Exercise aim:
In this material, which lines include the string "rgba"? Show them.

Data:

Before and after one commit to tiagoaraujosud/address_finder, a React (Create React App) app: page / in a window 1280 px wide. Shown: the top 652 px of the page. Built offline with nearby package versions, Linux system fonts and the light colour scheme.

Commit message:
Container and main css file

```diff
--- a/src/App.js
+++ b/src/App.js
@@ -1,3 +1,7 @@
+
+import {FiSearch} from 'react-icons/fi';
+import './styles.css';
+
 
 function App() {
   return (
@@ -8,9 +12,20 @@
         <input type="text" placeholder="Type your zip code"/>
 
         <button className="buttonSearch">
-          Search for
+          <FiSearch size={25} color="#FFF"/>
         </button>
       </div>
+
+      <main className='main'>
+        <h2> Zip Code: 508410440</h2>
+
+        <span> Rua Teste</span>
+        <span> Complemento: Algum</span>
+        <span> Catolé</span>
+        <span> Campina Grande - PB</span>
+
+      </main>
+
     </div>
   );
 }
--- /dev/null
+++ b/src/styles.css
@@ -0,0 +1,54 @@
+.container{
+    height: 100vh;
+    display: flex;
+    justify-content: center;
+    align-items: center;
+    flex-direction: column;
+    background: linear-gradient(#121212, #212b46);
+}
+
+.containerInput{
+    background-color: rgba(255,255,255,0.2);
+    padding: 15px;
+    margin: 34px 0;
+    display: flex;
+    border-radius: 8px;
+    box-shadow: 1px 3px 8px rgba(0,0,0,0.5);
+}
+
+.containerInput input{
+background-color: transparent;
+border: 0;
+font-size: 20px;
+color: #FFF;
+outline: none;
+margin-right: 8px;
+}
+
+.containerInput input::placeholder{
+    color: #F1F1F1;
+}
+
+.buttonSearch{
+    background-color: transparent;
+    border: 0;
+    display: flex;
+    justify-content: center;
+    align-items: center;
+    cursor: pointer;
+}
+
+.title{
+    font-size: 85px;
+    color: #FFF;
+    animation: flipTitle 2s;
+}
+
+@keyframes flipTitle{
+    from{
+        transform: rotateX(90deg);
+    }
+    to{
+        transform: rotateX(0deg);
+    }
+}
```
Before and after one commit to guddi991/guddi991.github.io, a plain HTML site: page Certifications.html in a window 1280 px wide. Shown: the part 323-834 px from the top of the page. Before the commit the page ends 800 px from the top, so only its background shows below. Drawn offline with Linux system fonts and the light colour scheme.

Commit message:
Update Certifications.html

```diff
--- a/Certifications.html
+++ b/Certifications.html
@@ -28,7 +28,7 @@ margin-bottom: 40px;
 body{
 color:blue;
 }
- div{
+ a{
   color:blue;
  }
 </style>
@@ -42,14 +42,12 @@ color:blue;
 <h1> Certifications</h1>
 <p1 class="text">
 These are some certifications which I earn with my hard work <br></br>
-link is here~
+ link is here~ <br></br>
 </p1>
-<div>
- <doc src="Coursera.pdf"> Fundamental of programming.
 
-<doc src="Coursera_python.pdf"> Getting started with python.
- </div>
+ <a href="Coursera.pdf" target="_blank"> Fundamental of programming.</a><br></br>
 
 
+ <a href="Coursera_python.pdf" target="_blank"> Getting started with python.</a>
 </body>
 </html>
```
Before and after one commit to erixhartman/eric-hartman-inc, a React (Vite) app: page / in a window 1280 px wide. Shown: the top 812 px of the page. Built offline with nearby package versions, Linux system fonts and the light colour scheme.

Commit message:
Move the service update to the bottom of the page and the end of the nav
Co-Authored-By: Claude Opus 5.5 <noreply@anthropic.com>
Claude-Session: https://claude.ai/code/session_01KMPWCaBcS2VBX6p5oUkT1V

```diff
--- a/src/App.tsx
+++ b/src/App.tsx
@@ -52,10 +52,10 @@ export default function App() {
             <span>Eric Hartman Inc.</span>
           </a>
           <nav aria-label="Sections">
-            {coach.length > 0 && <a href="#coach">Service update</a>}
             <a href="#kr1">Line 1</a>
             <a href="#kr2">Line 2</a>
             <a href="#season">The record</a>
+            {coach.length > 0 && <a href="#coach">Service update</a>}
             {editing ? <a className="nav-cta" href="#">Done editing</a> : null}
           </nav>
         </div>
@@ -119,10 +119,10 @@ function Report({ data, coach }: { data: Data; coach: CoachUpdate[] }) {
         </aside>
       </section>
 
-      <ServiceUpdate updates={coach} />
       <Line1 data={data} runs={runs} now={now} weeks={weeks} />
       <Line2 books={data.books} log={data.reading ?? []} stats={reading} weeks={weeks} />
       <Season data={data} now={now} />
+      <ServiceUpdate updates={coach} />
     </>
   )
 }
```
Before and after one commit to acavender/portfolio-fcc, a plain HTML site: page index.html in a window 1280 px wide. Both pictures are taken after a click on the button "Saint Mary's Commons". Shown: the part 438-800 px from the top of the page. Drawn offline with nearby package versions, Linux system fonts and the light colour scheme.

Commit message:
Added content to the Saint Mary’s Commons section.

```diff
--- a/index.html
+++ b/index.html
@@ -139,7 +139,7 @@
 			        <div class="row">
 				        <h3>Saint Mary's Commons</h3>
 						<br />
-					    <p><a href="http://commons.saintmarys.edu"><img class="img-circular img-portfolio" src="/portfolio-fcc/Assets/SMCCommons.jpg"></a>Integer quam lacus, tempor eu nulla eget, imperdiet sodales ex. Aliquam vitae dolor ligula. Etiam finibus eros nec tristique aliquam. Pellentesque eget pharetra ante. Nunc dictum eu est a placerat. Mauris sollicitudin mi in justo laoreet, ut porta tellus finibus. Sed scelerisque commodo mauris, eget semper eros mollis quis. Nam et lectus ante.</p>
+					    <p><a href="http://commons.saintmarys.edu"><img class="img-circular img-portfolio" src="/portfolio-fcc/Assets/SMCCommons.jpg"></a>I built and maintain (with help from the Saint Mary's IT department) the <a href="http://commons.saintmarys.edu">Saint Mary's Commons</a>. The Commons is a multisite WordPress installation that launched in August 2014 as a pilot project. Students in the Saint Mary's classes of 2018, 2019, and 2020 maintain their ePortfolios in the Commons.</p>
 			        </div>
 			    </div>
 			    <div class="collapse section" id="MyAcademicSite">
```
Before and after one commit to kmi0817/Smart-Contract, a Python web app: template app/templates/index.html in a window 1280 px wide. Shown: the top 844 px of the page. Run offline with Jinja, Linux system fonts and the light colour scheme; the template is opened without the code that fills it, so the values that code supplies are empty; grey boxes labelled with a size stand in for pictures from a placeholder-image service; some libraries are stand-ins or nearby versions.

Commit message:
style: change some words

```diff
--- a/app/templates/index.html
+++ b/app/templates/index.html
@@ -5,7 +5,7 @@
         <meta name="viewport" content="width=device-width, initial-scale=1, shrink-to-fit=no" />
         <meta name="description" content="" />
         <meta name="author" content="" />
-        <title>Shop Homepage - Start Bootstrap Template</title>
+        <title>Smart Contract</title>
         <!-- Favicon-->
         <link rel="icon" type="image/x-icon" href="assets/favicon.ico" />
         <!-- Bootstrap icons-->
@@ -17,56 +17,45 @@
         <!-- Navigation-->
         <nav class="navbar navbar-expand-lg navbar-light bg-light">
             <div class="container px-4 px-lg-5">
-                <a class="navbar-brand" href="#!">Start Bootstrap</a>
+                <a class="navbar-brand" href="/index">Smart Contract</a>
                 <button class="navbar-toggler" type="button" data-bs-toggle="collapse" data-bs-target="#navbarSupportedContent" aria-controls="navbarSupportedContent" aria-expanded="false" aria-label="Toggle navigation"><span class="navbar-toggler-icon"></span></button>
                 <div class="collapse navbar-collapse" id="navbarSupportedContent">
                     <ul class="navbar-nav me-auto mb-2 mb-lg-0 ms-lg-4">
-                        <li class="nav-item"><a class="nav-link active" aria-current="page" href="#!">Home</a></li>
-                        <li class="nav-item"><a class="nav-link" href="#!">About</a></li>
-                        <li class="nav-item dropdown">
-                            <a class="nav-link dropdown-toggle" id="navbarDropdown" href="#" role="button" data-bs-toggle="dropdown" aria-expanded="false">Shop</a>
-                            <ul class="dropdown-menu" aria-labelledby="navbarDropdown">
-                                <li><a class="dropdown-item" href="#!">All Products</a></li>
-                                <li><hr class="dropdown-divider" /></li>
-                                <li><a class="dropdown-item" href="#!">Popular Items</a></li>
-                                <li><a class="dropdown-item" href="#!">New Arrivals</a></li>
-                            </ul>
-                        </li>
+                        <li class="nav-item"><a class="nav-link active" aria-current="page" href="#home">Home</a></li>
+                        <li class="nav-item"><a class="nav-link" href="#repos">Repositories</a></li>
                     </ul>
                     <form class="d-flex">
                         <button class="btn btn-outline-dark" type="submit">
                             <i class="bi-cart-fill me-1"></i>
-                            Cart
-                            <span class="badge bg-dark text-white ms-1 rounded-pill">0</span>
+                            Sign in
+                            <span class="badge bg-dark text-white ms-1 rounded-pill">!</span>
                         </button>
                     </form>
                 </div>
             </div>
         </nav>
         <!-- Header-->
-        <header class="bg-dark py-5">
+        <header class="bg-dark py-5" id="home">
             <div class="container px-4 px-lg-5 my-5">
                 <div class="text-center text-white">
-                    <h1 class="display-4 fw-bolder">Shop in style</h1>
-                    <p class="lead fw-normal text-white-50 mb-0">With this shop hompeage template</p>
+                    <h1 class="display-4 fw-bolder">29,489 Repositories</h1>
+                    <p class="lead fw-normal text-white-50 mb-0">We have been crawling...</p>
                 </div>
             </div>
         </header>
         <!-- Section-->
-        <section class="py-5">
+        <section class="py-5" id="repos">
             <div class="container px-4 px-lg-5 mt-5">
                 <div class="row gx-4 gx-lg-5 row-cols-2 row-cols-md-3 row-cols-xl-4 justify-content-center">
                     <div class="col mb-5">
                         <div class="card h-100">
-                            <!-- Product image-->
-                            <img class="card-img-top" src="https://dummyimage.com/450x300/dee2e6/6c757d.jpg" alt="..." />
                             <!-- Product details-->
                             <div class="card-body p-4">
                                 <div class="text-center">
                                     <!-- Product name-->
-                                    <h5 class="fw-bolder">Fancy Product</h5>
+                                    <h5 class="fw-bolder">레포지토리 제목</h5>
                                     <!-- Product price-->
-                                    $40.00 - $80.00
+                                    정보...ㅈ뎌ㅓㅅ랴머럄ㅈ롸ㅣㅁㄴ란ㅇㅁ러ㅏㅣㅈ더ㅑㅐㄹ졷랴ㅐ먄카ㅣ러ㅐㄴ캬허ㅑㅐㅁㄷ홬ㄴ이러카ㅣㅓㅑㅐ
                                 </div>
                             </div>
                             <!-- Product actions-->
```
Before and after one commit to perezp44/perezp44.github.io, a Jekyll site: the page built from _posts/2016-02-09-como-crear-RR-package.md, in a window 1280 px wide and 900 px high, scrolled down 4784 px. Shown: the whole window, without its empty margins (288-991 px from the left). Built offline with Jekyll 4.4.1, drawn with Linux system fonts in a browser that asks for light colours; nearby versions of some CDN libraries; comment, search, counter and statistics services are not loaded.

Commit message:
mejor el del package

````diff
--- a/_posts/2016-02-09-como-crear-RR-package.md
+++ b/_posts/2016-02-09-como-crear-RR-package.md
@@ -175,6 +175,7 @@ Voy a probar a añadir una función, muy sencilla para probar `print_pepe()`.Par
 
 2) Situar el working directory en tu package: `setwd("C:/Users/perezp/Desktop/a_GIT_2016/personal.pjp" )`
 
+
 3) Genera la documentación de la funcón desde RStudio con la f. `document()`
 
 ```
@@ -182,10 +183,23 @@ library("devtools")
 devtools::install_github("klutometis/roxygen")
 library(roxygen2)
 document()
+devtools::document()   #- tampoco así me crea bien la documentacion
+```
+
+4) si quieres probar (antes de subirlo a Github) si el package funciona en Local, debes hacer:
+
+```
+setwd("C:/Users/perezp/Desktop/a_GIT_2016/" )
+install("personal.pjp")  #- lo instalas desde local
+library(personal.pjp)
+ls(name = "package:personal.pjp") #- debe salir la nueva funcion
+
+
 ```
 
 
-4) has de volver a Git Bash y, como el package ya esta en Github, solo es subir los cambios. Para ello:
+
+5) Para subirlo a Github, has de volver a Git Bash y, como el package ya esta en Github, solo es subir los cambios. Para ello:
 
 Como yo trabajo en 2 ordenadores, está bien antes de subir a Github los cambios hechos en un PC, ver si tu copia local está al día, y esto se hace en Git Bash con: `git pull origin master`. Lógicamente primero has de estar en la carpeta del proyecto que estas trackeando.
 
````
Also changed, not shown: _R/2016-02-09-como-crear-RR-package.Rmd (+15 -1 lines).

Answer area:
+    background-color: rgba(255,255,255,0.2);
+    box-shadow: 1px 3px 8px rgba(0,0,0,0.5);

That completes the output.